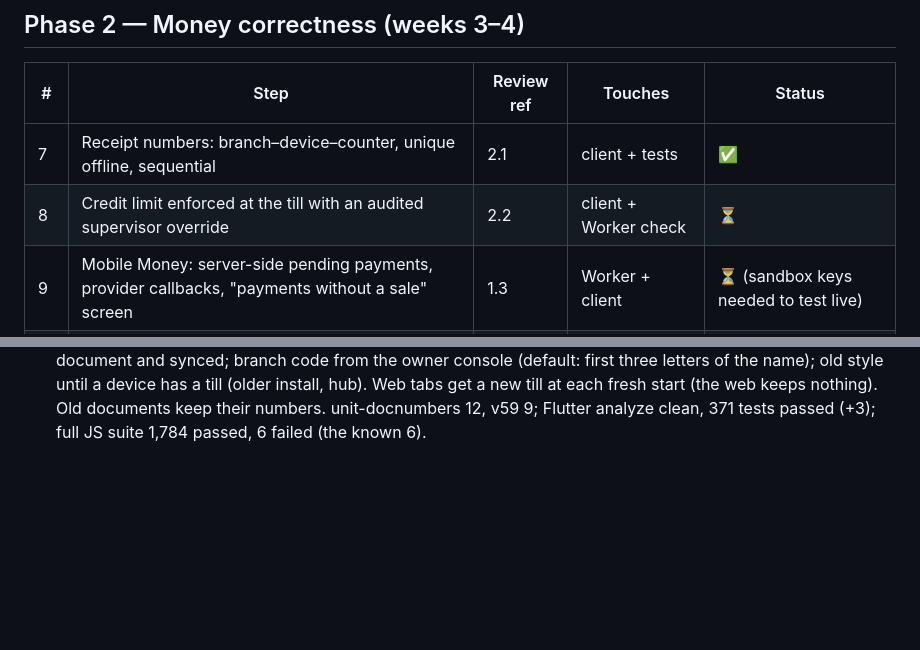
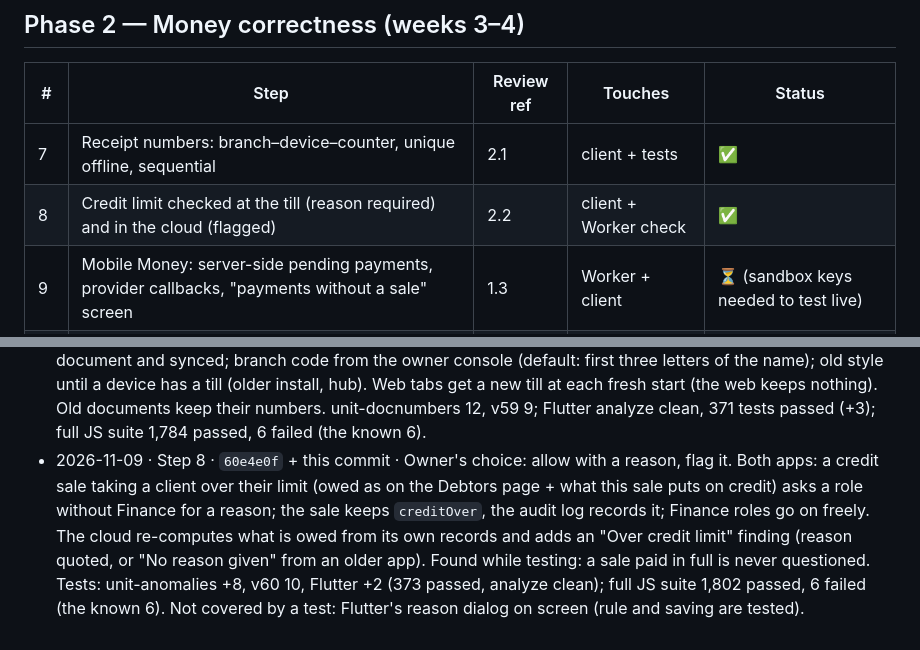
Before and after one commit to DeeJayKyle/rxpos, a Markdown page: docs/WORKPLAN.md, 2 parts joined by grey strips. GitHub-like rendering; blank space fills up the shorter version.

Commit message:
docs: step 8 done
Co-Authored-By: Claude Opus 5.5 <noreply@anthropic.com>
Claude-Session: https://claude.ai/code/session_0192a66wSL491rzDykRuHYBU

```diff
--- a/docs/WORKPLAN.md
+++ b/docs/WORKPLAN.md
@@ -26,7 +26,7 @@ Server-side steps (Worker, `worker/`) protect **both** apps at once. Client-side
 | # | Step | Review ref | Touches | Status |
 |---|---|---|---|---|
 | 7 | Receipt numbers: branch–device–counter, unique offline, sequential | 2.1 | client + tests | ✅ |
-| 8 | Credit limit enforced at the till with an audited supervisor override | 2.2 | client + Worker check | ⏳ |
+| 8 | Credit limit checked at the till (reason required) and in the cloud (flagged) | 2.2 | client + Worker check | ✅ |
 | 9 | Mobile Money: server-side pending payments, provider callbacks, "payments without a sale" screen | 1.3 | Worker + client | ⏳ (sandbox keys needed to test live) |
 | 10 | Tokens: short access + rotating refresh token, device list with "sign out this device", secure storage | 1.5 | Worker + client | ⏳ |
 
@@ -114,3 +114,10 @@ Server-side steps (Worker, `worker/`) protect **both** apps at once. Client-side
   (older install, hub). Web tabs get a new till at each fresh start (the web keeps nothing). Old documents keep their
   numbers. unit-docnumbers 12, v59 9; Flutter analyze clean, 371 tests passed (+3); full JS suite 1,784 passed,
   6 failed (the known 6).
+- 2026-11-09 · Step 8 · `60e4e0f` + this commit · Owner's choice: allow with a reason, flag it. Both apps: a credit
+  sale taking a client over their limit (owed as on the Debtors page + what this sale puts on credit) asks a role
+  without Finance for a reason; the sale keeps `creditOver`, the audit log records it; Finance roles go on freely.
+  The cloud re-computes what is owed from its own records and adds an "Over credit limit" finding (reason quoted,
+  or "No reason given" from an older app). Found while testing: a sale paid in full is never questioned. Tests:
+  unit-anomalies +8, v60 10, Flutter +2 (373 passed, analyze clean); full JS suite 1,802 passed, 6 failed (the
+  known 6). Not covered by a test: Flutter's reason dialog on screen (rule and saving are tested).
```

━━━━

Without including any pictures, copy every line above exactly.

▶ [OUTPUT]:
Before and after one commit to DeeJayKyle/rxpos, a Markdown page: docs/WORKPLAN.md, 2 parts joined by grey strips. GitHub-like rendering; blank space fills up the shorter version.

Commit message:
docs: step 8 done
Co-Authored-By: Claude Opus 5.5 <noreply@anthropic.com>
Claude-Session: https://claude.ai/code/session_0192a66wSL491rzDykRuHYBU

```diff
--- a/docs/WORKPLAN.md
+++ b/docs/WORKPLAN.md
@@ -26,7 +26,7 @@ Server-side steps (Worker, `worker/`) protect **both** apps at once. Client-side
 | # | Step | Review ref | Touches | Status |
 |---|---|---|---|---|
 | 7 | Receipt numbers: branch–device–counter, unique offline, sequential | 2.1 | client + tests | ✅ |
-| 8 | Credit limit enforced at the till with an audited supervisor override | 2.2 | client + Worker check | ⏳ |
+| 8 | Credit limit checked at the till (reason required) and in the cloud (flagged) | 2.2 | client + Worker check | ✅ |
 | 9 | Mobile Money: server-side pending payments, provider callbacks, "payments without a sale" screen | 1.3 | Worker + client | ⏳ (sandbox keys needed to test live) |
 | 10 | Tokens: short access + rotating refresh token, device list with "sign out this device", secure storage | 1.5 | Worker + client | ⏳ |
 
@@ -114,3 +114,10 @@ Server-side steps (Worker, `worker/`) protect **both** apps at once. Client-side
   (older install, hub). Web tabs get a new till at each fresh start (the web keeps nothing). Old documents keep their
   numbers. unit-docnumbers 12, v59 9; Flutter analyze clean, 371 tests passed (+3); full JS suite 1,784 passed,
   6 failed (the known 6).
+- 2026-11-09 · Step 8 · `60e4e0f` + this commit · Owner's choice: allow with a reason, flag it. Both apps: a credit
+  sale taking a client over their limit (owed as on the Debtors page + what this sale puts on credit) asks a role
+  without Finance for a reason; the sale keeps `creditOver`, the audit log records it; Finance roles go on freely.
+  The cloud re-computes what is owed from its own records and adds an "Over credit limit" finding (reason quoted,
+  or "No reason given" from an older app). Found while testing: a sale paid in full is never questioned. Tests:
+  unit-anomalies +8, v60 10, Flutter +2 (373 passed, analyze clean); full JS suite 1,802 passed, 6 failed (the
+  known 6). Not covered by a test: Flutter's reason dialog on screen (rule and saving are tested).
```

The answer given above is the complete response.